The National Women Rights Commission recorded 89 cases of violence among women with disabilities in 2019, consisting of 64 percent sexual violence, 20 percent psychological violence, 9 percent economic violence and 7 percent physical violence. Sexual violence is found to be the highest among women with disabilities, particularly women with physical disabilities and with intellectual disabilities. They are found to be more vulnerable to experience sexual violence compared to other types of disabilities.

Students with disabilities (c) Madiun Pos
The sexual violence among people with disabilities makes them vulnerable to HIV/AIDS. At the provincial level, the Center for Improving Qualified Activity in Live of People with Disability (CIQAL), an NGO deals with disability issues, has documented 102 sexual violence cases among women with disabilities in Yogyakarta for the past five years. In addition, the Yogyakarta Provincial Health Office has documented 22 HIV cases among people with disabilities.

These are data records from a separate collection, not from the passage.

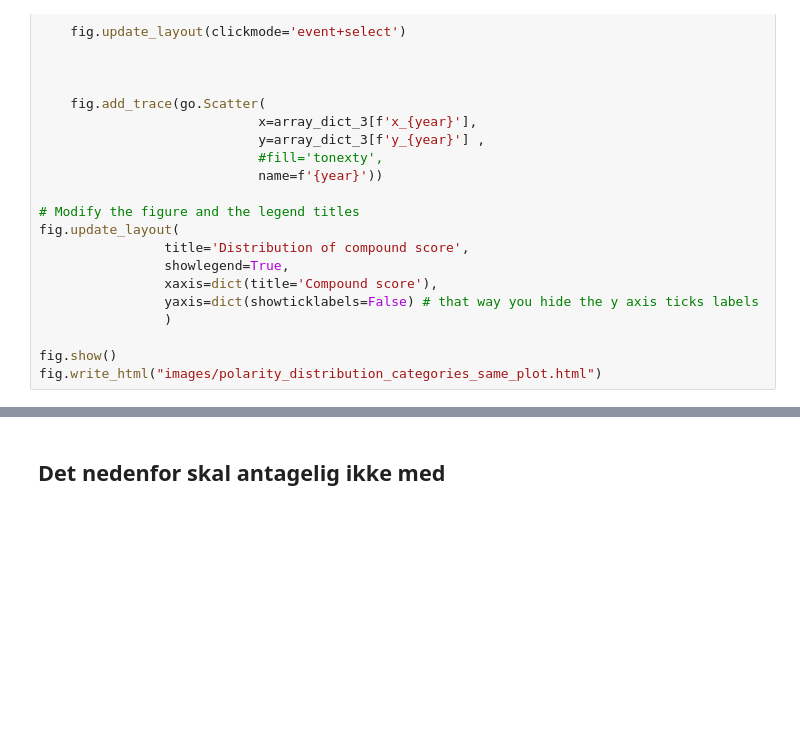
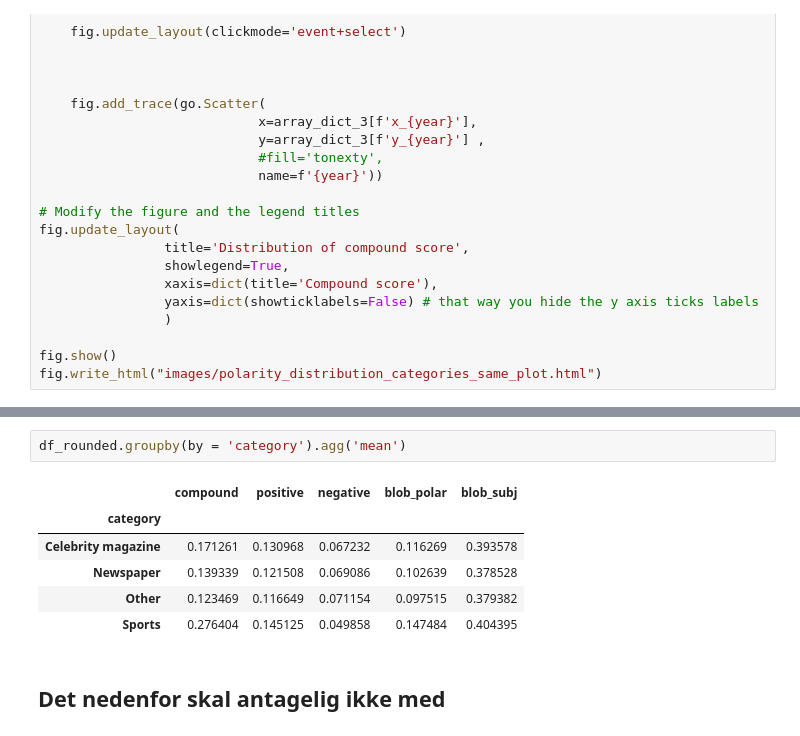
Before and after one commit to epfl-ada/ada-2021-project-gutta-boys, a Jupyter notebook: Media_analyses.ipynb, the cells around one changed output, grey strips where cells are left out. Drawn from its saved outputs; the diff is of its cells as text; blank space fills up the shorter version.

```diff
--- a/Media_analyses.ipynb
+++ b/Media_analyses.ipynb
@@ -604,3 +650,12 @@ fig.write_html("images/polarity_distribution_categories_same_plot.html")
+# %%
+df_rounded.groupby(by = 'category').agg('mean')
+# %% [output]
+|  | compound | positive | negative | blob_polar | blob_subj |
+| category |  |  |  |  |  |
+| Celebrity magazine | 0.171261 | 0.130968 | 0.067232 | 0.116269 | 0.393578 |
+| Newspaper | 0.139339 | 0.121508 | 0.069086 | 0.102639 | 0.378528 |
+| Other | 0.123469 | 0.116649 | 0.071154 | 0.097515 | 0.379382 |
+| Sports | 0.276404 | 0.145125 | 0.049858 | 0.147484 | 0.404395 |
 # %% [markdown]
 ## Det nedenfor skal antagelig ikke med
 # %%
```
Also changed, not shown: parts of 10 cells of this notebook, 6 other files.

The Provincial Government of Yogyakarta has incorporated disability empowerment programme into its Strategy and Action Plan for 2021-2025. This programme focuses on peer educators for people with disabilities within and outside school environment."

Drs. Riswanto, M.Si, the Secretary for Yogyakarta Provincial AIDS Commission
Drs. Riswanto, M.Si, the Secretary for Yogyakarta Provincial AIDS Commission, emphasized the urgent need to take actions against rising cases of sexual violence and HIV among people with disabilities. “Therefore, the Provincial Government of Yogyakarta has incorporated disability empowerment programme into its Strategy and Action Plan for 2021-2025. This programme focuses on peer educators for people with disabilities within and outside school environment,” said Riswanto.

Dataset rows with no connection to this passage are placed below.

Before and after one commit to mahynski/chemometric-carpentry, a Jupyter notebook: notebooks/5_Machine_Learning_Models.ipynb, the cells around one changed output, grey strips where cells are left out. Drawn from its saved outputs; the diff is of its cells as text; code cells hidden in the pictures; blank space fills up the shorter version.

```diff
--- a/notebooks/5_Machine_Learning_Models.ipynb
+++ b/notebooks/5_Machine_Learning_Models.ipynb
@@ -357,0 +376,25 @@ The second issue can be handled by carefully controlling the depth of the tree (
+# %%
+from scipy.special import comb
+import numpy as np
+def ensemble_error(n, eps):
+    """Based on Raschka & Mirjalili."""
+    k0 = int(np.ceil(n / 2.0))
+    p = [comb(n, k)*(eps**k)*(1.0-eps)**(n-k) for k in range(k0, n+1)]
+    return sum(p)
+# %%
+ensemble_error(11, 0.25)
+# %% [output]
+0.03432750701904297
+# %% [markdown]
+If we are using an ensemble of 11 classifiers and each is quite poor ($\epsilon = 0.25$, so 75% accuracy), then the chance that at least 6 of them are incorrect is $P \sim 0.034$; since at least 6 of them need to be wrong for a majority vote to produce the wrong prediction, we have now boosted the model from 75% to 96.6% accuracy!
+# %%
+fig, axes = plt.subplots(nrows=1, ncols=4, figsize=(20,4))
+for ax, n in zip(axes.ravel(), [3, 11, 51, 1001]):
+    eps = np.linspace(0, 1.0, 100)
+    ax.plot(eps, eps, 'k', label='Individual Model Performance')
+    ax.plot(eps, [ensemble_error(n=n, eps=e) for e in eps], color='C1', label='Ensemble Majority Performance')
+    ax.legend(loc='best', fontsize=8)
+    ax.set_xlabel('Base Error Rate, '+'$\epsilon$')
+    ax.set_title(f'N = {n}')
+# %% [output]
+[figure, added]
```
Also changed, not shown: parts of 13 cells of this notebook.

To date, there are 40 trained peer educators. “We will continue to expand this programme and will collaborate extensively with relevant stakeholders from governmental institutions, NGOs, disability communities and so forth,” he added.

As a response to this commitment, the ILO conducted an adaptation of HIV/AIDS training module for people with disability. The module consists of the following topic: know your rights, basic reproductive health, violence and sexual harassment, basic HIV/AIDS information, HIV/AIDS myths and facts, HIV/AIDS and productivity, and access to violence and HIV/AIDS services.

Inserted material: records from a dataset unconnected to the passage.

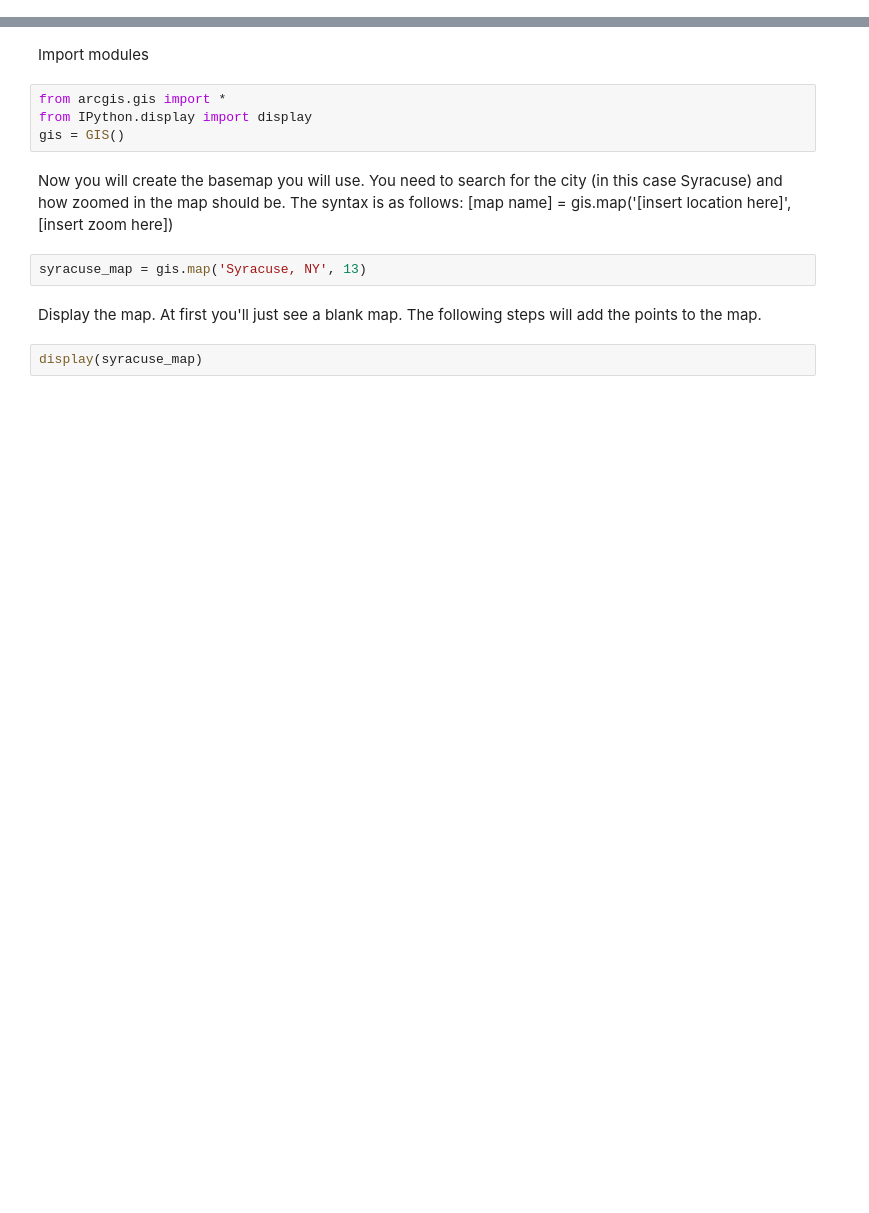
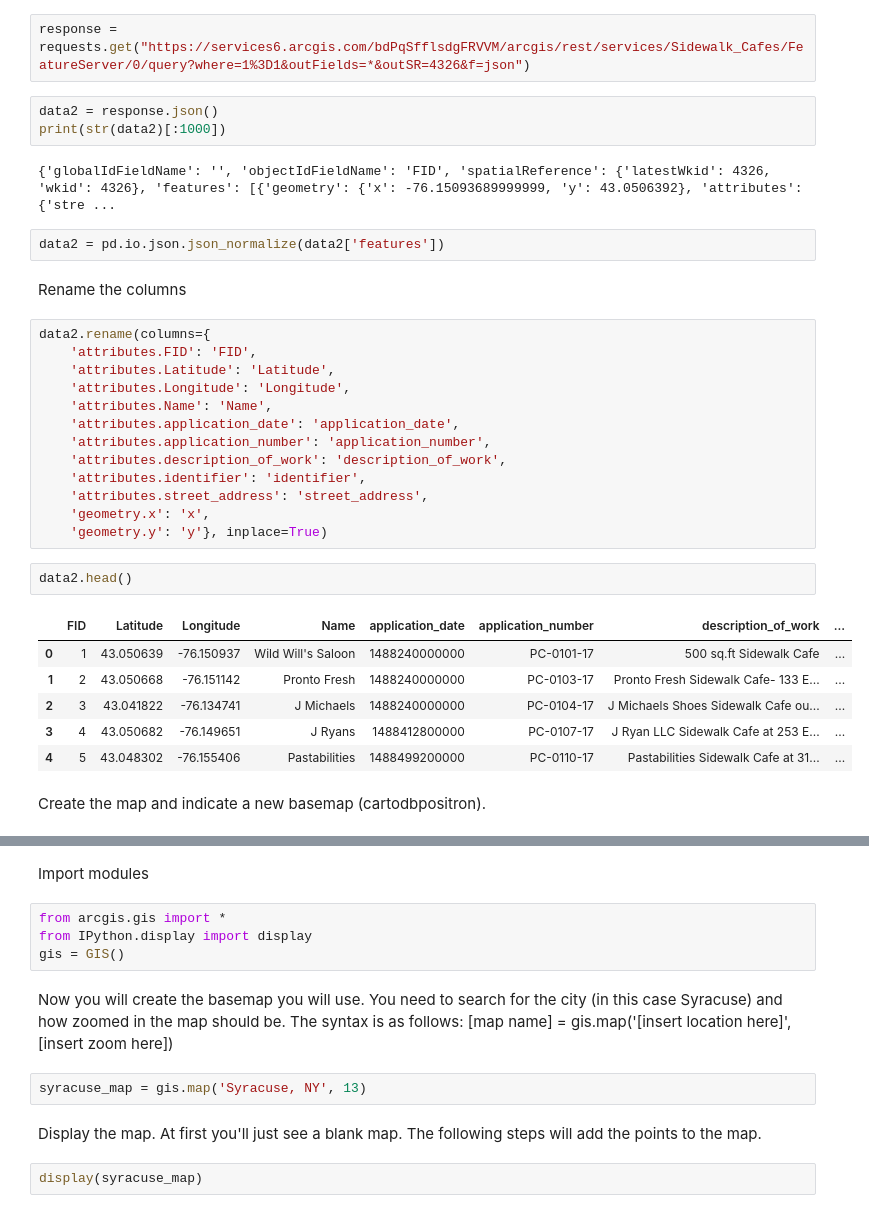
Before and after one commit to CityofSyracuse/OpenDataTutorial, a Jupyter notebook: Python/Create+Map+of+Sidewalk+Cafes+in+Syracuse+Using+Python.ipynb, the cells around one changed output, grey strips where cells are left out. Drawn from its saved outputs; the diff is of its cells as text; blank space fills up the shorter version.

```diff
--- a/Python/Create+Map+of+Sidewalk+Cafes+in+Syracuse+Using+Python.ipynb
+++ b/Python/Create+Map+of+Sidewalk+Cafes+in+Syracuse+Using+Python.ipynb
@@ -0,0 +16,35 @@
+# %%
+response = requests.get("https://services6.arcgis.com/bdPqSfflsdgFRVVM/arcgis/rest/services/Sidewalk_Cafes/FeatureServer/0/query?where=1%3D1&outFields=*&outSR=4326&f=json")
+# %%
+data2 = response.json()
+print(str(data2)[:1000])
+# %% [output]
+{'globalIdFieldName': '', 'objectIdFieldName': 'FID', 'spatialReference': {'latestWkid': 4326, 'wkid': 4326}, 'features': [{'geometry': {'x': -76.15093689999999, 'y': 43.0506392}, 'attributes': {'stre ...
+# %%
+data2 = pd.io.json.json_normalize(data2['features'])
+# %% [markdown]
+Rename the columns
+# %%
+data2.rename(columns={
+    'attributes.FID': 'FID',
+    'attributes.Latitude': 'Latitude',
+    'attributes.Longitude': 'Longitude',
+    'attributes.Name': 'Name',
+    'attributes.application_date': 'application_date',
+    'attributes.application_number': 'application_number',
+    'attributes.description_of_work': 'description_of_work',
+    'attributes.identifier': 'identifier',
+    'attributes.street_address': 'street_address',
+    'geometry.x': 'x',
+    'geometry.y': 'y'}, inplace=True)
+# %%
+data2.head()
+# %% [output]
+|  | FID | Latitude | Longitude | Name | application_date | application_number | description_of_work | ... |
+| 0 | 1 | 43.050639 | -76.150937 | Wild Will's Saloon | 1488240000000 | PC-0101-17 | 500 sq.ft Sidewalk Cafe | ... |
+| 1 | 2 | 43.050668 | -76.151142 | Pronto Fresh | 1488240000000 | PC-0103-17 | Pronto Fresh Sidewalk Cafe- 133 E... | ... |
+| 2 | 3 | 43.041822 | -76.134741 | J Michaels | 1488240000000 | PC-0104-17 | J Michaels Shoes Sidewalk Cafe ou... | ... |
+| 3 | 4 | 43.050682 | -76.149651 | J Ryans | 1488412800000 | PC-0107-17 | J Ryan LLC Sidewalk Cafe at 253 E... | ... |
+| 4 | 5 | 43.048302 | -76.155406 | Pastabilities | 1488499200000 | PC-0110-17 | Pastabilities Sidewalk Cafe at 31... | ... |
+# %% [markdown]
+Create the map and indicate a new basemap (cartodbpositron).
```
Also changed, not shown: parts of 9 cells of this notebook, 2 other files.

Why do we focus on teachers for this training of trainers? Because teachers are the front liners who work closely with students with disabilities, particularly students with intellectual disabilities, on a daily basis."

Early Dewi Nuriana, ILO’s programme coordinator for HIV prevention
The adaption was continued with the validation training of trainers (ToT) for teachers of students with disabilities for three days from 9 to 11 February. Attended by 20 teachers from various special schools, the ToT aimed to raise the awareness on HIV/AIDS and preventive actions against violence and harassment.

“Why do we focus on teachers for this training of trainers? Because teachers are the front liners who work closely with students with disabilities, particularly students with intellectual disabilities, on a daily basis. Teachers have an important role in the lives of their students and they can integrate the awareness raising programme in their daily teaching and learning sessions,” said Early Dewi Nuriana, ILO’s programme coordinator for HIV prevention.

The topics covered in the awareness raising include reproductive health, sexual violence and HIV vulnerability among youth with disabilities. In addition to awareness raising, teachers also include sessions on soft skills so that students can further learn about what they can do to protect themselves.

Through this validation ToT, the adapted manual will be integrated and incorporated into the curriculum of special schools for disabilities in Yogyakarta area."

Ir Eddy Wahyudi, M.Pd, the Chief of Special Education Division of Yogyakarta Provincial Education, Youth and Sport Office
“These soft skills sessions are as important as the informative sessions. By learning and by understanding how to apply the knowledge they have, we hope to better empower these students so that when they have to engage with a broader community or enter the world of work they know what their rights are, they can protect themselves and prevent them to experience violence and harassment,” added Early.

Based on responses and feedbacks from the participating teachers, the adapted manual would be validated and finalized in terms of curriculum, contents, methodology, delivery messages as well as the usage of suitable supporting media for persons with intellectual disabilities.

“Through this validation ToT, the adapted manual will be integrated and incorporated into the curriculum of special schools for disabilities in Yogyakarta area,” stated Ir Eddy Wahyudi, M.Pd, the Chief of Special Education Division of Yogyakarta Provincial Education, Youth and Sport Office.

To reach all types of disabilities, a brief handbook for student is planned to be published in braille.